Authorities in Dubai Consider Expat Pension Scheme

Expats in Dubai may soon benefit from a dedicated pension scheme if plans from Dubai’s Department of Economic Development go ahead.

According to officials from the emirate, the government has recently carried out a feasibility study of a potential expatriate-targeted pension fund and may launch it as early as the end of this year.

Discussing the plans, Ali Ibrahim, deputy director general for planning and development at DED commented: “We have finished the feasibility study for the project and DED are now consulting with local and federal parties…we are also coordinating with some parties in other emirates and are planning to hold workshops on the project.

“You can say the project is nearly ready…once we complete negotiations with other departments, we will seek government approval so the project can be launched by the end of the year.”

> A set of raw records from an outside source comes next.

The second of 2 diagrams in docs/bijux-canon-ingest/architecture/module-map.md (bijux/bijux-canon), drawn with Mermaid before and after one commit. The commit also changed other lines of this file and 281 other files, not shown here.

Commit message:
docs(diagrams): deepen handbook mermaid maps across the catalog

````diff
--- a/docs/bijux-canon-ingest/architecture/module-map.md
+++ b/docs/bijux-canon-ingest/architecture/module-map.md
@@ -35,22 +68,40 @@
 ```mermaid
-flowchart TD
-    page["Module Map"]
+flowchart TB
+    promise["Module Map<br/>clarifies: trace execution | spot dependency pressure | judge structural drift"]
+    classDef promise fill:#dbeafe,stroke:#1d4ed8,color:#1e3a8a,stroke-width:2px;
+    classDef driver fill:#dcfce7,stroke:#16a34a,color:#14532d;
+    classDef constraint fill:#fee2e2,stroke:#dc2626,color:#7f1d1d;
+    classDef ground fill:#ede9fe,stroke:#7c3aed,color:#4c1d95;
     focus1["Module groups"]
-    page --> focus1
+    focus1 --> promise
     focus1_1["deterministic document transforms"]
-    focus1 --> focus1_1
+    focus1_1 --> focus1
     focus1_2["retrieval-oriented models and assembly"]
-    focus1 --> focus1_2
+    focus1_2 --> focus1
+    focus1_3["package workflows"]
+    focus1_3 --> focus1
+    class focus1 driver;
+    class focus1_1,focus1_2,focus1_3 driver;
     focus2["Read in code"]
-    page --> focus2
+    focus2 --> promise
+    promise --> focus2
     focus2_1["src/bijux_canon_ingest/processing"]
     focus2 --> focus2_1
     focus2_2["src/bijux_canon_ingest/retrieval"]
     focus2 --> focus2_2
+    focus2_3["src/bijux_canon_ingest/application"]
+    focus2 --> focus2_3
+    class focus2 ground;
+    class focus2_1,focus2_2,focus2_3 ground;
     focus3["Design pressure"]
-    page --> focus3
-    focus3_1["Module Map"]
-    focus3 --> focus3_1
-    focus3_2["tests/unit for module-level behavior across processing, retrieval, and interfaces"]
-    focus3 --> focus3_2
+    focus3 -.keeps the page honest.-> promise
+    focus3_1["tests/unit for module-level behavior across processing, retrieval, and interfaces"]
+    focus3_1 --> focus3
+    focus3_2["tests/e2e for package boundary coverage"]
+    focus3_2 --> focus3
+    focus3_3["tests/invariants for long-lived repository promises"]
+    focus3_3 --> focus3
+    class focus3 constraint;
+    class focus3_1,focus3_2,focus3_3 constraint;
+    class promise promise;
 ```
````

It is believed that the pension scheme will be designed to encourage expatriates who work in and around Dubai to keep their money in the region instead of transferring it overseas. The feasibility study was conducted in reaction to a publication from the Washington D.C-based international crediting organization, which indicated that the majority of the emirate’s two million foreign nationals send around 40 per cent of their earnings back to their native countries. This amounted to 41.2 billion dirhams ($11 billion) last year, up 6.2 percent from 2010 and more than double the 2004 level. One potential reason for the levels of overseas remittance has been attributed to the fact that Dubai does not currently offer expatriates any type of permanent residency and expats who end their work contracts have a very limited period of time to leave the country, which means that workers do not see a future for themselves in the emirate beyond their immediate work placement. The World Bank have proposed three potential solutions to this dilemma: retirement savings accounts; mobility savings, offering jobless expatriates monthly payments until they find work and allowing them to extend visas; or improvements to the current system, in which workers leaving their jobs get a lump sum based on length of employment.

When questioned as to whether a similar scheme may be rolled out throughout the rest of the United Arab Emirates, Ali Ibrahim commented: ”I think it is better to be implemented on the federal level….after Dubai took the lead in this project, I believe there is now a trend to set up a federal pension fund…this one requires the support of relevant departments, including the Ministry of Labor.”

There is not yet any confirmation concerning whether the pension scheme will be compulsory.